### [WORK ORDER]
Pull each line holding the word "https" from the data.

### [STUDY MATERIAL]
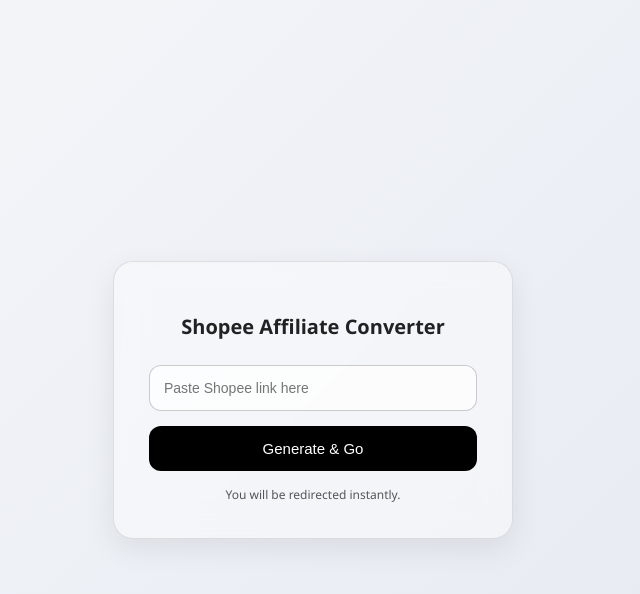
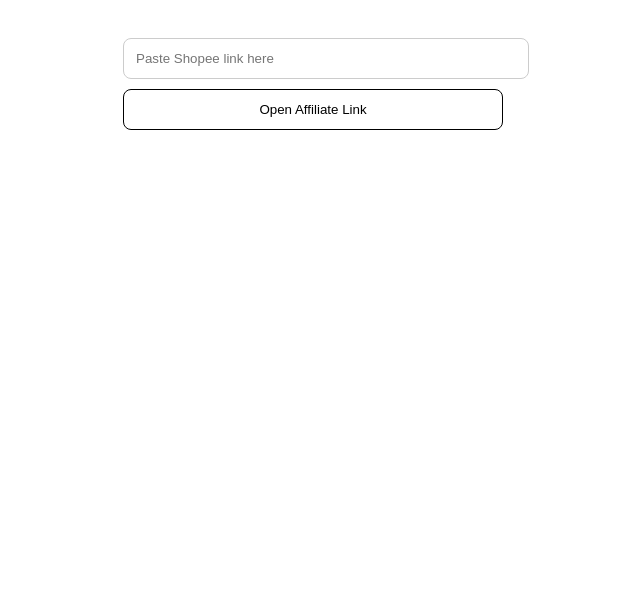
Before and after one commit to thnhmii/convert-tool, a website: page index.html in a window 1280 px wide. Shown: the whole page, without its empty margins (327-967 px from the left). Drawn offline with Linux system fonts and the light colour scheme.

Commit message:
Update index.html

```diff
--- a/index.html
+++ b/index.html
@@ -1,104 +1,64 @@
 <!DOCTYPE html>
-<html lang="en">
+<html>
 <head>
 <meta charset="UTF-8">
 <meta name="viewport" content="width=device-width, initial-scale=1.0">
-<meta name="referrer" content="no-referrer">
-<title>Shopee Affiliate Converter</title>
+<title>Shopee Link Converter</title>
 
 <style>
-*{box-sizing:border-box;}
-
 body{
-  margin:0;
-  font-family:'Segoe UI',sans-serif;
-  background:linear-gradient(135deg,#f5f7fa,#e4e8f0);
+  font-family:Arial, sans-serif;
+  background:transparent;
   display:flex;
   justify-content:center;
-  align-items:center;
-  height:100vh;
+  padding:30px 15px;
 }
-
-.container{
+.box{
   width:100%;
-  max-width:400px;
-  padding:35px;
-  border-radius:20px;
-  background:rgba(255,255,255,0.4);
-  backdrop-filter:blur(15px);
-  border:1px solid rgba(0,0,0,0.1);
-  box-shadow:0 10px 30px rgba(0,0,0,0.08);
+  max-width:380px;
 }
-
-h2{
-  text-align:center;
-  margin-bottom:25px;
-  font-size:20px;
-  color:#222;
-  font-weight:600;
-}
-
 input{
   width:100%;
-  padding:14px;
-  border:1px solid rgba(0,0,0,0.2);
-  border-radius:12px;
-  font-size:14px;
-  margin-bottom:15px;
-  background:rgba(255,255,255,0.7);
+  padding:12px;
+  border:1px solid #ccc;
+  border-radius:8px;
+  margin-bottom:10px;
 }
-
-input:focus{
-  border-color:#000;
-  outline:none;
-}
-
 button{
   width:100%;
-  padding:14px;
-  border-radius:12px;
-  font-size:15px;
+  padding:12px;
+  border-radius:8px;
+  border:1px solid #000;
+  background:transparent;
   cursor:pointer;
-  border:none;
+}
+button:hover{
   background:#000;
-  color:white;
-}
-
-button:hover{
-  opacity:0.85;
-}
-
-.footer{
-  margin-top:15px;
-  text-align:center;
-  font-size:12px;
-  color:#555;
+  color:#fff;
 }
 </style>
 </head>
 
 <body>
 
-<div class="container">
-  <h2>Shopee Affiliate Converter</h2>
-  <input type="text" id="original" placeholder="Paste Shopee link here">
-  <button id="goBtn">Generate & Go</button>
-  <div class="footer">You will be redirected instantly.</div>
+<div class="box">
+  <input id="original" type="text" placeholder="Paste Shopee link here">
+  <button onclick="openLink()">Open Affiliate Link</button>
 </div>
 
 <script>
 const TOKEN = "YcjWkLnSTyytUqnNLBthd";
 
-document.getElementById("goBtn").addEventListener("click", function() {
-    let link = document.getElementById("original").value.trim();
-    if(!link) return;
+function openLink(){
+  let link = document.getElementById("original").value.trim();
+  if(!link) return;
 
-    let encoded = encodeURIComponent(link);
-    let finalURL = "https://goeco.mobi/?token=" + TOKEN + "&url=" + encoded;
+  let encoded = encodeURIComponent(link);
+  let finalURL = "https://goeco.mobi/?token=" + TOKEN + "&url=" + encoded;
 
-    // Direct redirect (iOS safe)
-    window.location.href = finalURL;
-});
+  // mở tab mới (iOS safe)
+  window.open(finalURL, "_blank");
+}
 </script>
 
 </body>
```
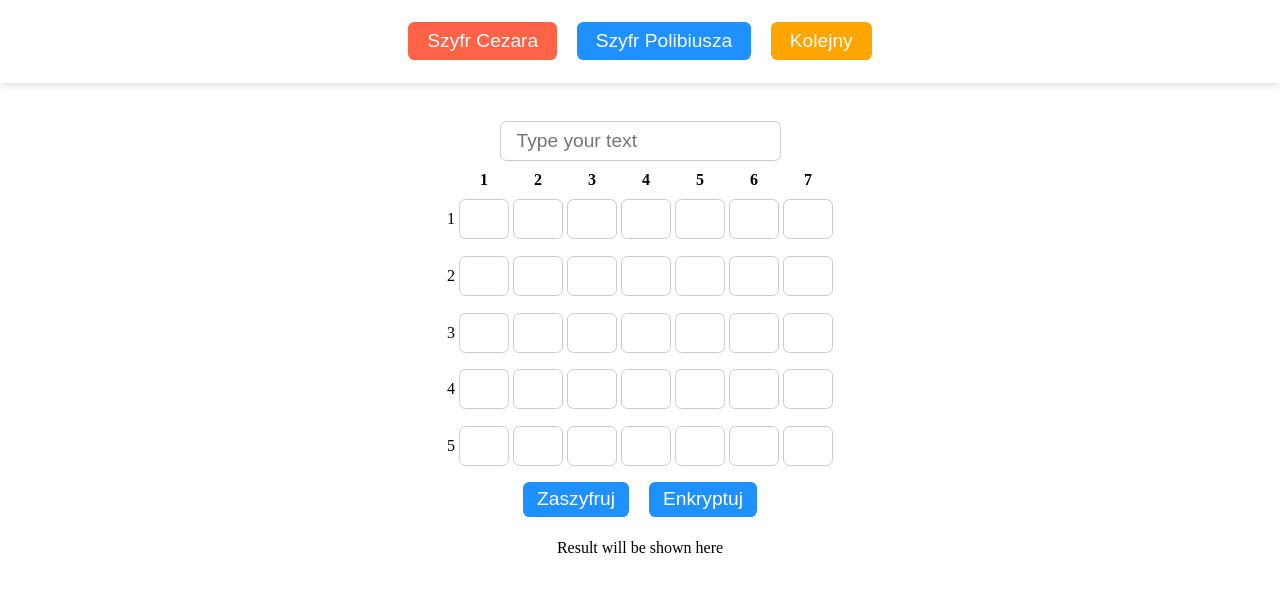
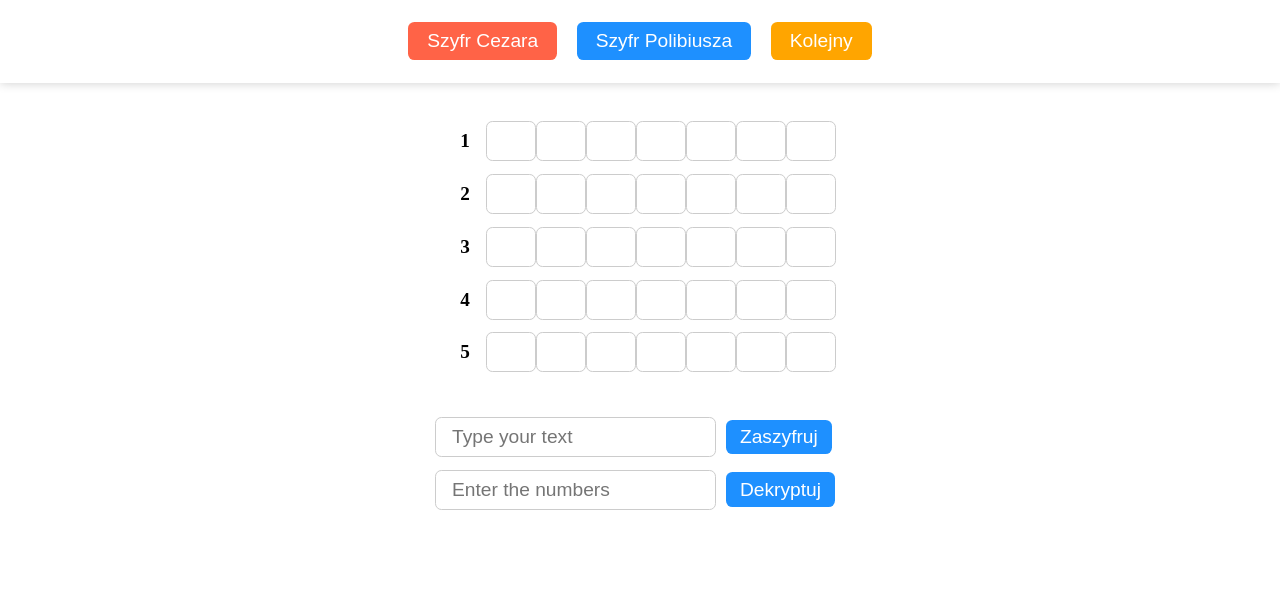
Before and after one commit to JuliaKucmierczyk/security-cipher, a React (Vite) app: page / in a window 1280 px wide. Both pictures are taken after a click on the button "Szyfr Polibiusza". Shown: the top 592 px of the page. Built offline with nearby package versions, Linux system fonts and the light colour scheme.

Commit message:
prawie gotowy szyfr polibiusza

```diff
--- a/src/components/Polibiusz.tsx
+++ b/src/components/Polibiusz.tsx
@@ -1,151 +1,110 @@
-const Polibiusz = () => {
-  // I want to create a Polybius Cipher that will encrypt and decrypt the text with all the inputs as table
+import React, { useState } from "react";
 
-  //   const polibiusz = () => {
+const Polibiusz: React.FC = () => {
+  const [grid, setGrid] = useState<string[][]>(
+    Array(5)
+      .fill([])
+      .map(() => Array(7).fill(""))
+  );
+  const [inputText, setInputText] = useState<string>("");
+  const [outputText, setOutputText] = useState<string>("");
+  const [decryptInput, setDecryptInput] = useState<string>("");
+  const [decryptOutput, setDecryptOutput] = useState<string>("");
+
+  const handleInputChange = (row: number, col: number, value: string) => {
+    const newGrid = [...grid];
+    newGrid[row][col] = value;
+    setGrid(newGrid);
+  };
+
+  const areAllInputsFilled = grid.every((row) => row.every((cell) => cell));
+
+  const hasUniqueValues = (() => {
+    const flatValues = grid.flat();
+    const uniqueValues = [...new Set(flatValues)];
+    return flatValues.length === uniqueValues.length;
+  })();
+
+  const encrypt = () => {
+    if (!areAllInputsFilled) {
+      alert("Wypełnij wszystkie pola!");
+      return;
+    }
+    if (!hasUniqueValues) {
+      alert("Wartości w inputach nie mogą się powtarzać!");
+      return;
+    }
+
+    const map: Record<string, string> = {};
+    grid.forEach((row, i) => {
+      row.forEach((char, j) => {
+        if (char) {
+          map[char] = `${i + 1}${j + 1}`;
+        }
+      });
+    });
+
+    const encrypted = inputText
+      .split("")
+      .map((char) => map[char] || char)
+      .join("");
+    setOutputText(encrypted);
+  };
+
+  const decrypt = () => {
+    const reverseMap: Record<string, string> = {};
+    grid.forEach((row, i) => {
+      row.forEach((char, j) => {
+        if (char) {
+          reverseMap[`${i + 1}${j + 1}`] = char;
+        }
+      });
+    });
+    const segments = decryptInput.match(/\d{2}/g) || [];
+
+    const decrypted = segments.map((num) => reverseMap[num] || num).join("");
+    setDecryptOutput(decrypted);
+  };
 
   return (
-    <section className="container polibiusz">
-      <input type="text" placeholder="Type your text" id="polibiusz-text" />
-      <table className="polibiusz-table">
-        <tr>
-          <th></th>
-          <th>1</th>
-          <th>2</th>
-          <th>3</th>
-          <th>4</th>
-          <th>5</th>
-          <th>6</th>
-          <th>7</th>
-        </tr>
-        <tr>
-          <td>1</td>
-          <td>
-            <input type="text" className="polibiusz-input" />
-          </td>
-          <td>
-            <input type="text" className="polibiusz-input" />
-          </td>
-          <td>
-            <input type="text" className="polibiusz-input" />
-          </td>
-          <td>
-            <input type="text" className="polibiusz-input" />
-          </td>
-          <td>
-            <input type="text" className="polibiusz-input" />
-          </td>
-          <td>
-            <input type="text" className="polibiusz-input" />
-          </td>
-          <td>
-            <input type="text" className="polibiusz-input" />
-          </td>
-        </tr>
-        <tr>
-          <td>2</td>
-          <td>
-            <input type="text" className="polibiusz-input" />
-          </td>
-          <td>
-            <input type="text" className="polibiusz-input" />
-          </td>
-          <td>
-            <input type="text" className="polibiusz-input" />
-          </td>
-          <td>
-            <input type="text" className="polibiusz-input" />
-          </td>
-          <td>
-            <input type="text" className="polibiusz-input" />
-          </td>
-          <td>
-            <input type="text" className="polibiusz-input" />
-          </td>
-          <td>
-            <input type="text" className="polibiusz-input" />
-          </td>
-        </tr>
-        <tr>
-          <td>3</td>
-          <td>
-            <input type="text" className="polibiusz-input" />
-          </td>
-          <td>
-            <input type="text" className="polibiusz-input" />
-          </td>
-          <td>
-            <input type="text" className="polibiusz-input" />
-          </td>
-          <td>
-            <input type="text" className="polibiusz-input" />
-          </td>
-          <td>
-            <input type="text" className="polibiusz-input" />
-          </td>
-          <td>
-            <input type="text" className="polibiusz-input" />
-          </td>
-          <td>
-            <input type="text" className="polibiusz-input" />
-          </td>
-        </tr>
-        <tr>
-          <td>4</td>
-          <td>
-            <input type="text" className="polibiusz-input" />
-          </td>
-          <td>
-            <input type="text" className="polibiusz-input" />
-          </td>
-          <td>
-            <input type="text" className="polibiusz-input" />
-          </td>
-          <td>
-            <input type="text" className="polibiusz-input" />
-          </td>
-          <td>
-            <input type="text" className="polibiusz-input" />
-          </td>
-          <td>
-            <input type="text" className="polibiusz-input" />
-          </td>
-          <td>
-            <input type="text" className="polibiusz-input" />
-          </td>
-        </tr>
-        <tr>
-          <td>5</td>
-          <td>
-            <input type="text" className="polibiusz-input" />
-          </td>
-          <td>
-            <input type="text" className="polibiusz-input" />
-          </td>
-          <td>
-            <input type="text" className="polibiusz-input" />
-          </td>
-          <td>
-            <input type="text" className="polibiusz-input" />
-          </td>
-          <td>
-            <input type="text" className="polibiusz-input" />
-          </td>
-          <td>
-            <input type="text" className="polibiusz-input" />
-          </td>
-          <td>
-            <input type="text" className="polibiusz-input" />
-          </td>
-        </tr>
-      </table>
-      <div>
-        <button className="btn blue">Zaszyfruj</button>
-        <button className="btn blue">Enkryptuj</button>
+    <div className="container">
+      {grid.map((row, i) => (
+        <div key={i}>
+          <span className="liczby">{i + 1}</span>
+          {row.map((_, j) => (
+            <input
+              className="polibiusz-input"
+              key={j}
+              maxLength={1}
+              value={grid[i][j]}
+              onChange={(e) => handleInputChange(i, j, e.target.value)}
+            />
+          ))}
+        </div>
+      ))}
+
+      <div className="result-container">
+        <input
+          value={inputText}
+          onChange={(e) => setInputText(e.target.value)}
+          placeholder="Type your text"
+        />
+        <button className="btn blue" onClick={encrypt}>
+          Zaszyfruj
+        </button>
+        <div>{outputText}</div>
+
+        <input
+          value={decryptInput}
+          onChange={(e) => setDecryptInput(e.target.value)}
+          placeholder="Enter the numbers"
+        />
+        <button className="btn blue" onClick={decrypt}>
+          Dekryptuj
+        </button>
+        <div>{decryptOutput}</div>
       </div>
-      <div className="result-container">
-        <p>Result will be shown here</p>
-      </div>
-    </section>
+    </div>
   );
 };
 
--- a/src/styles/app.css
+++ b/src/styles/app.css
@@ -63,3 +63,13 @@ body {
 .polibiusz-input {
   width: 1rem;
 }
+
+.liczby {
+  padding: 1rem;
+  font-size: larger;
+  font-weight: bold;
+}
+
+.result-container {
+  padding: 2rem;
+}
```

### [ANSWER AREA]
-    let finalURL = "https://goeco.mobi/?token=" + TOKEN + "&url=" + encoded;
+  let finalURL = "https://goeco.mobi/?token=" + TOKEN + "&url=" + encoded;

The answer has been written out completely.